Try to remember that people often speak before they think. Remind yourself that the other person’s words or actions do not reflect on your child or your parenting skills. Their reaction stems from their ignorance about children with disabilities. Most of the time, the best response is to ignore the person and redirect your child’s attention. 

 

Opportunities for teachable moments

Another strategy is to use the event as a moment to teach the person and advocate for your child. Some possible examples are. “My child has autism. She’s doing her best, but she’s having a hard time with the noise in here,” or “My child is doing her best, but she has a language delay and doesn’t understand what you are asking.”

If you choose to go this route, stay calm and avoid being confrontational—an escalation is the last thing you or your child needs.

After you are away from the person or situation, use the time as a teachable moment for your child, too, if possible. Some examples might be: “The lady at the park had lots of questions. She was trying to understand why you were upset,”  and, “I told her you needed some time to calm down.” This will help your child learn how to educate people about her disability. It can also help her learn not to take things personally.

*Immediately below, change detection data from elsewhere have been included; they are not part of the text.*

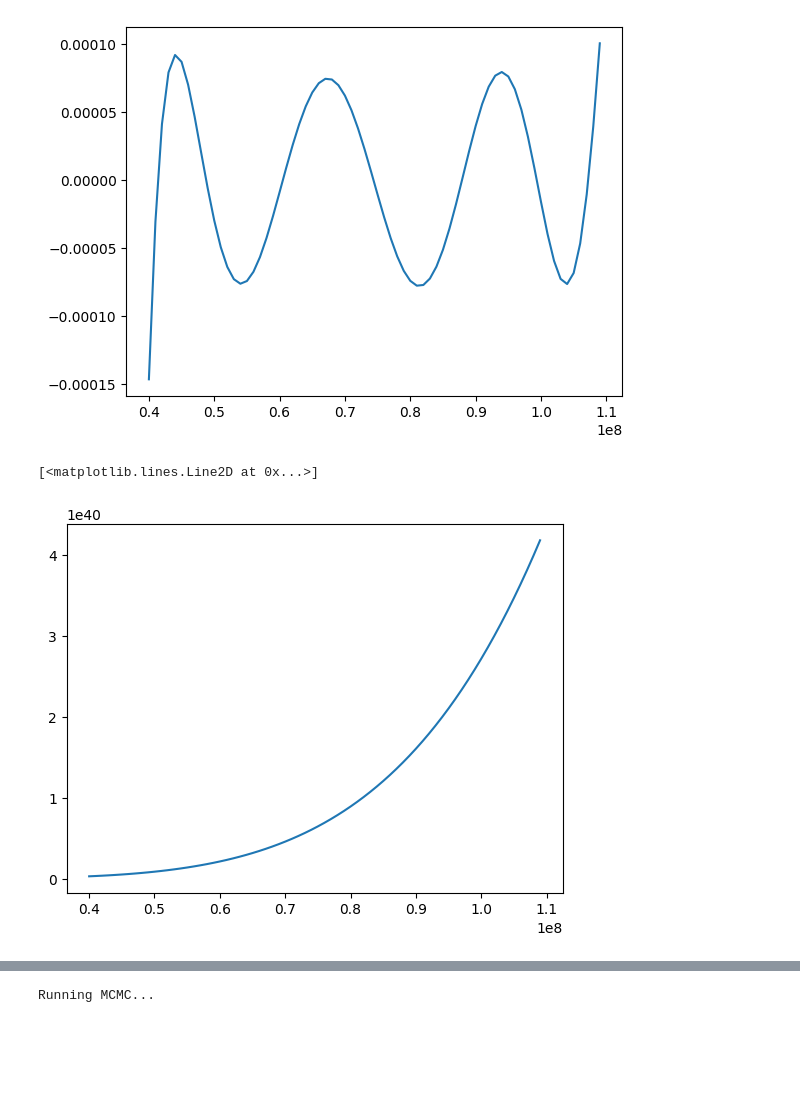
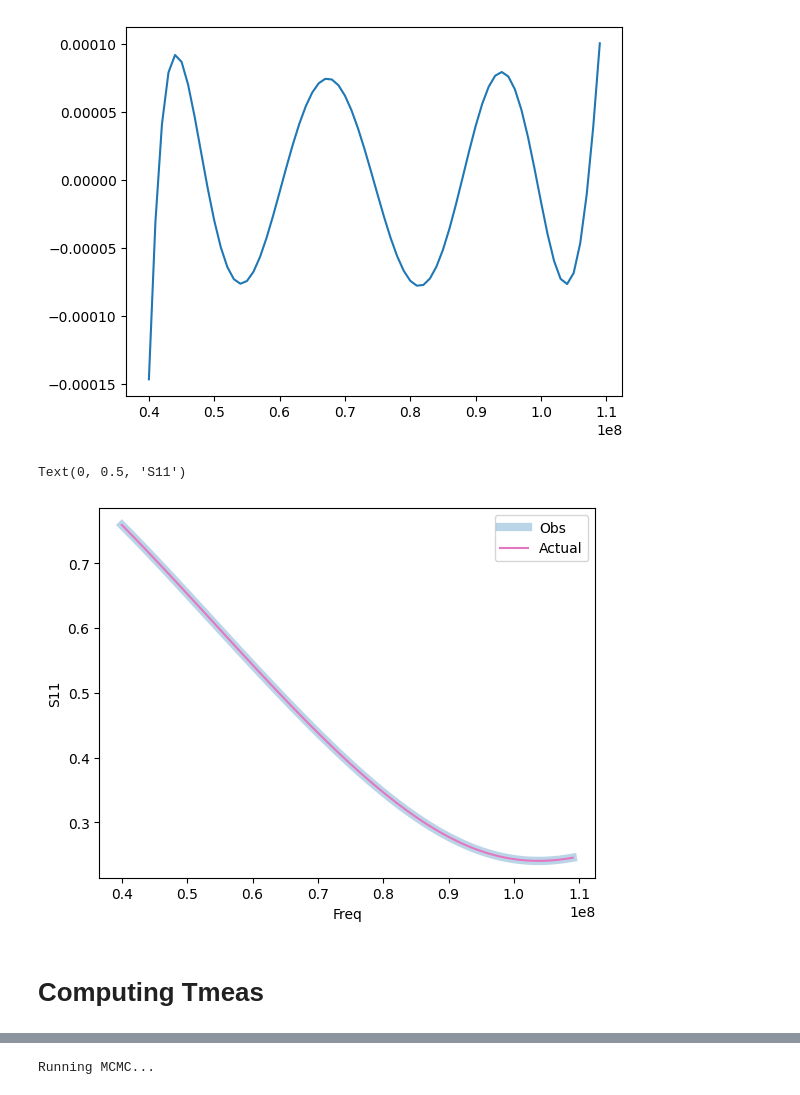
Before and after one commit to Gopi186/Saras_Model, a Jupyter notebook: RLC_model.ipynb, the cells around one changed output, grey strips where cells are left out. Saved outputs shown, nothing was run; the diff lists cells and outputs as text; code cells hidden in the pictures; blank space fills up the shorter version.

```diff
--- a/RLC_model.ipynb
+++ b/RLC_model.ipynb
@@ -39,37 +46,35 @@ print(st.mean(res))
  -2.18616518e-15  5.07417317e-08  4.73256120e-01]
 2.097528500095385e-16
 [figure]
-# %%
-N=7
-gamma_rlc=[]
-for i in range(len(v)):
-    gamma_value = (p0 * v[i] ** (N - 1) +
-                   p1 * v[i] ** (N - 2) +
-                   p2 * v[i] ** (N - 3) +
-                   p3 * v[i] ** (N - 4) +
-                   p4 * v[i] ** (N - 5) +
-                   p5 * v[i] ** (N - 6) +
-                   p6)
-    gamma_rlc.append(gamma_value)
-#gamma_rlc= p0*v**(N-1) + p1*v**(N-2) + p2*v**(N-3) + p3*v**(N-4) + p4*v**(N-5) + p5*v**(N-6)+ p6
 # %%
-po,p1,p2,p3,p4,p5,p6=[-6.274954869166671, 2.716009717976181, -4.6891133131425535, 4.149936149195398, -2.270563185191849, 4.867143968582065, 4.753308867794712]
+#Reconstructed
+po,p1,p2,p3,p4,p5,p6=[-6.33239601e-48,  2.67055112e-39, -4.55857647e-31,  4.17703002e-23,
+ -2.18616518e-15,  5.07417317e-08,  4.73256120e-01]
+#[-6.274954869166671, 2.716009717976181, -4.6891133131425535, 4.149936149195398, -2.270563185191849, 4.867143968582065, 4.753308867794712]
+#p6,p5,p4,p3,p2,p1,p0=
 N=7
+
 gamma_rlc=[]
 for i in range(len(v)):
     gamma_value = (p0 * v[i] ** (N - 1) +
                    p1 * v[i] ** (N - 2) +
                    p2 * v[i] ** (N - 3) +
                    p3 * v[i] ** (N - 4) +
                    p4 * v[i] ** (N - 5) +
                    p5 * v[i] ** (N - 6) +
                    p6)
     gamma_rlc.append(gamma_value)
-plt.plot(v,gamma_rlc)
+plt.plot(v,gamma_rlc,alpha=0.3, lw=6, label='Obs')
+plt.plot(v,rlc,'tab:pink',label='Actual')
+plt.legend()
+plt.xlabel('Freq')
+plt.ylabel('S11')
 #plt.plot(v,rlc)
 # %% [output]
-[<matplotlib.lines.Line2D at 0x...>]
+Text(0, 0.5, 'S11')
-[figure, old version]
+[figure, new version]
+# %% [markdown]
+# Computing Tmeas
 # %%
 def Compute_Tmeas_(PA, p0, p1, p2, p3, p4, p5, p6, PN, gamma_N, f, l):
     A=0
```
Also changed, not shown: parts of 16 cells of this notebook.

And if you are one of those passersby, please take the time to look at the whole child.  Look past the behavior and see the child and the parent who are doing their best in a very trying situation.